Of the 49 states that have taken some action, 23 (and the District of Columbia) passed legislation or enacted regulations addressing at least one of the reforms. Twelve states addressed all the reforms. An additional 15 issued guidance for insurers on the reforms, and 11 states took no action but reported that regulators were reviewing insurers’ policy forms for compliance with reforms.
Only Arizona has done nothing to enact ACA reforms
Early market reforms that comprise the Patient’s Bill of Rights include:
• Coverage for dependents until age 26 years.
• Coverage for children younger than age 19 years, regardless of preexisting conditions.
• Prohibition of lifetime limits on essential health benefits.
• Phasing out of annual limits on the cost of essential health benefits.
• Access to a gynecologist without a referral.
• Access to copayment-free preventive services.
• Prohibition of canceling insurance except in cases of fraud or intentional misrepresentation.
• Increased flexibility in choosing a pediatrician.
• Increased flexibility in choosing a primary care provider.
• Expanded coverage of emergency services.
The Commonwealth analysis did not examine state action on other insurance reforms, including medical loss ratio requirements or standards for insurance premiums.
Even as the Supreme Court readies to examine a host of legal challenges to the ACA, states seem to be supporting the law’s implementation, at least through their actions, according to Katie Keith, lead author of the analysis.
"The vast majority of states have been very busy on health reform, at least on these early market reforms," Ms. Keith said in an interview. "You can see [the reforms] being really baked into state law and regulatory practice in all 50 states."
As the law currently stands, if states don’t implement the Patient’s Bill of Rights by Jan. 1, 2014, the federal government will do it for them. States that have not acted on these ACA reforms already may have stronger patient protections or their laws already may allow enforcement of the ACA, Ms. Keith said.

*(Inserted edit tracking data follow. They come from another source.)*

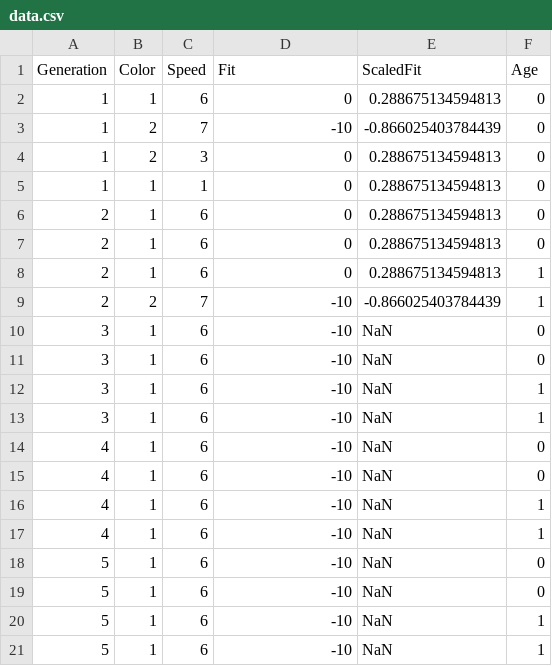
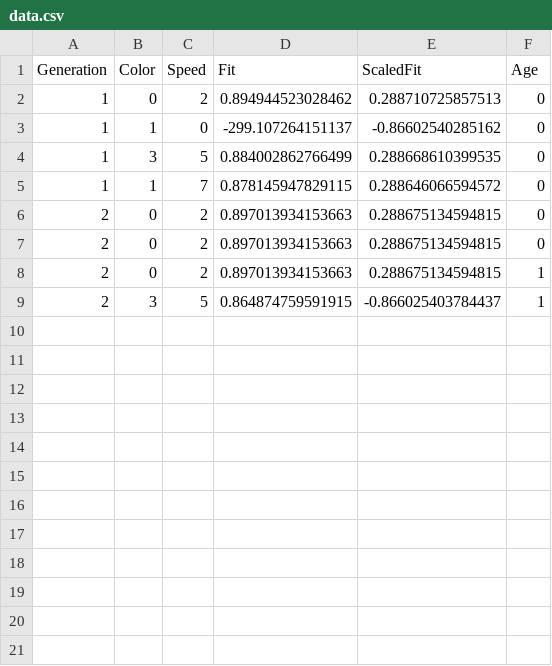
Before and after one commit to karensuzue/Pac-GA, a CSV file: pacgame/Assets/data.csv, drawn as a sheet.

```diff
--- a/pacgame/Assets/data.csv
+++ b/pacgame/Assets/data.csv
@@ -1,21 +1,9 @@
 Generation, Color, Speed, Fit, ScaledFit, Age
-1,1,6,0,0.288675134594813,0
-1,2,7,-10,-0.866025403784439,0
-1,2,3,0,0.288675134594813,0
-1,1,1,0,0.288675134594813,0
-2,1,6,0,0.288675134594813,0
-2,1,6,0,0.288675134594813,0
-2,1,6,0,0.288675134594813,1
-2,2,7,-10,-0.866025403784439,1
-3,1,6,-10,NaN,0
-3,1,6,-10,NaN,0
-3,1,6,-10,NaN,1
-3,1,6,-10,NaN,1
-4,1,6,-10,NaN,0
-4,1,6,-10,NaN,0
-4,1,6,-10,NaN,1
-4,1,6,-10,NaN,1
-5,1,6,-10,NaN,0
-5,1,6,-10,NaN,0
-5,1,6,-10,NaN,1
-5,1,6,-10,NaN,1
+1,0,2,0.894944523028462,0.288710725857513,0
+1,1,0,-299.107264151137,-0.86602540285162,0
+1,3,5,0.884002862766499,0.288668610399535,0
+1,1,7,0.878145947829115,0.288646066594572,0
+2,0,2,0.897013934153663,0.288675134594815,0
+2,0,2,0.897013934153663,0.288675134594815,0
+2,0,2,0.897013934153663,0.288675134594815,1
+2,3,5,0.864874759591915,-0.866025403784437,1
```
Also changed, not shown: 22 other files.
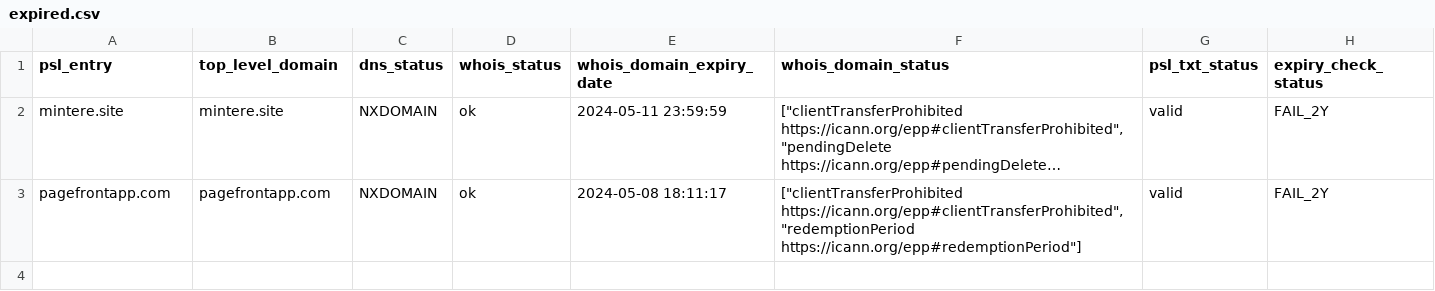
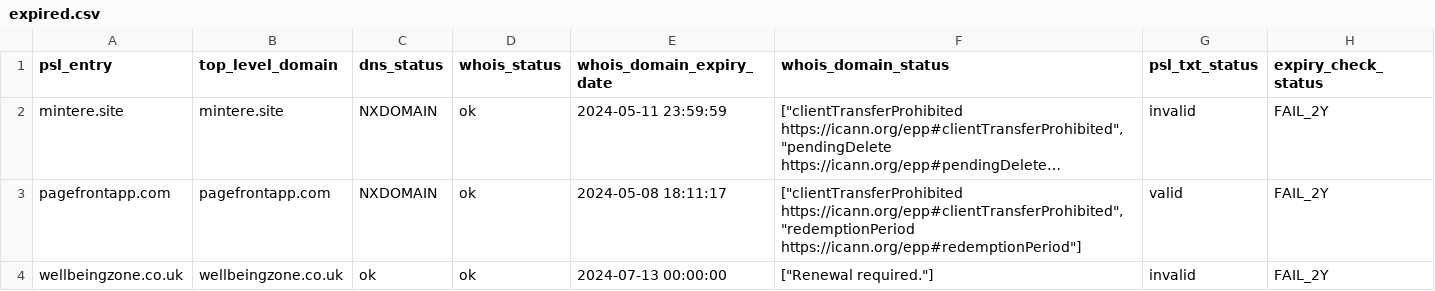
Before and after one commit to groundcat/PSL-private-domains-checker, a CSV file: data/expired.csv, drawn as a sheet; long unchanged cells end in …; the diff names each change by its address in the sheet, - before the commit and + after, or states it on an @@ line.

```diff
--- a/data/expired.csv
+++ b/data/expired.csv
-G2 (psl_txt_status): valid
+G2 (psl_txt_status): invalid
+row 4: wellbeingzone.co.uk | wellbeingzone.co.uk | ok | ok | 2024-07-13 00:00:00 | ["Renewal required."] | invalid | FAIL_2Y
```
Also changed, not shown: data/all.csv, data/expiry_less_than_2yrs.csv, 3 other files.
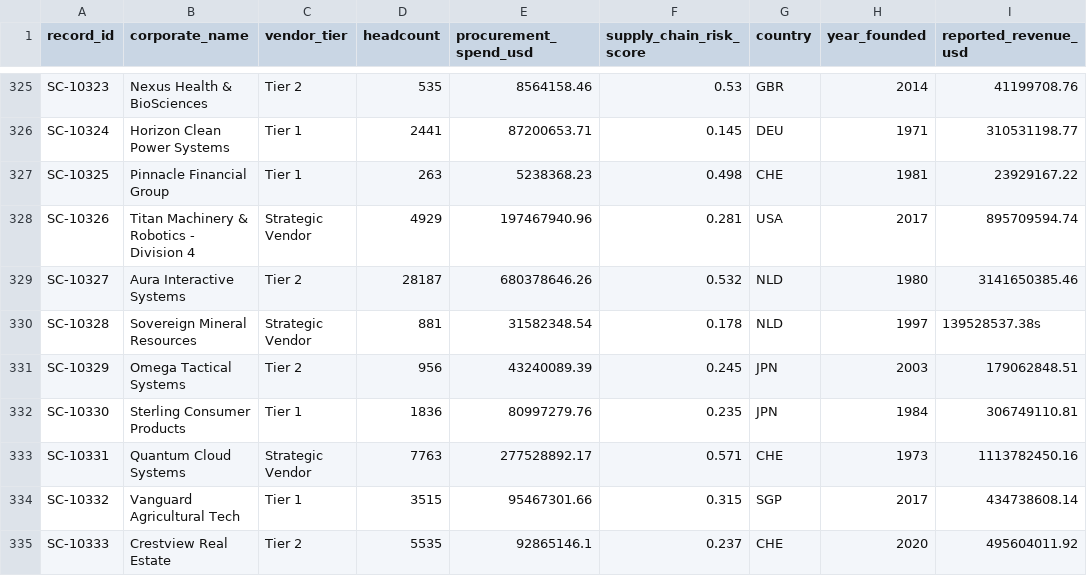
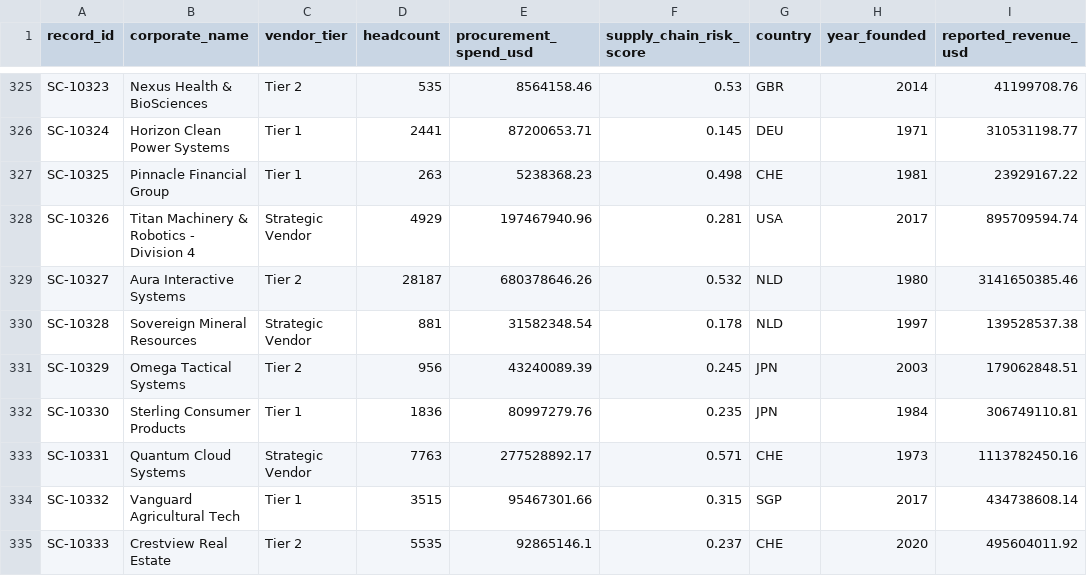
Before and after one commit to jawlevijay3/kuberay-iceberg-ml-platforms, a CSV file: data/SupplyChain_Data_S1.csv, drawn as a sheet; only a part is shown, gaps mark what is left out.

Commit message:
fix(pipeline): sanitize numeric fields in Iceberg sink and fix float conversion typo in SupplyChain_Data_S1

```diff
--- a/data/SupplyChain_Data_S1.csv
+++ b/data/SupplyChain_Data_S1.csv
@@ -329,3 +329,3 @@ SC-10326,Titan Machinery & Robotics - Division 4,Strategic Vendor,4929,197467940
 SC-10327,Aura Interactive Systems,Tier 2,28187,680378646.26,0.532,NLD,1980,3141650385.46
-SC-10328,Sovereign Mineral Resources,Strategic Vendor,881,31582348.54,0.178,NLD,1997,139528537.38s
+SC-10328,Sovereign Mineral Resources,Strategic Vendor,881,31582348.54,0.178,NLD,1997,139528537.38
 SC-10329,Omega Tactical Systems,Tier 2,956,43240089.39,0.245,JPN,2003,179062848.51
```
Also changed, not shown: 2 other files.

But while the ACA brings unprecedented coverage, opponents say the costs outweigh the benefits.
"For individuals and employers, the results from these new federal regulations will be across-the-board increases in health insurance costs and premiums ... These additional costs will likely exceed any possible savings from lower administrative costs for insurers," according to a report from the Heritage Foundation.
The Obama administration contends that overall, reforms that create transparency in the market will result in lower costs.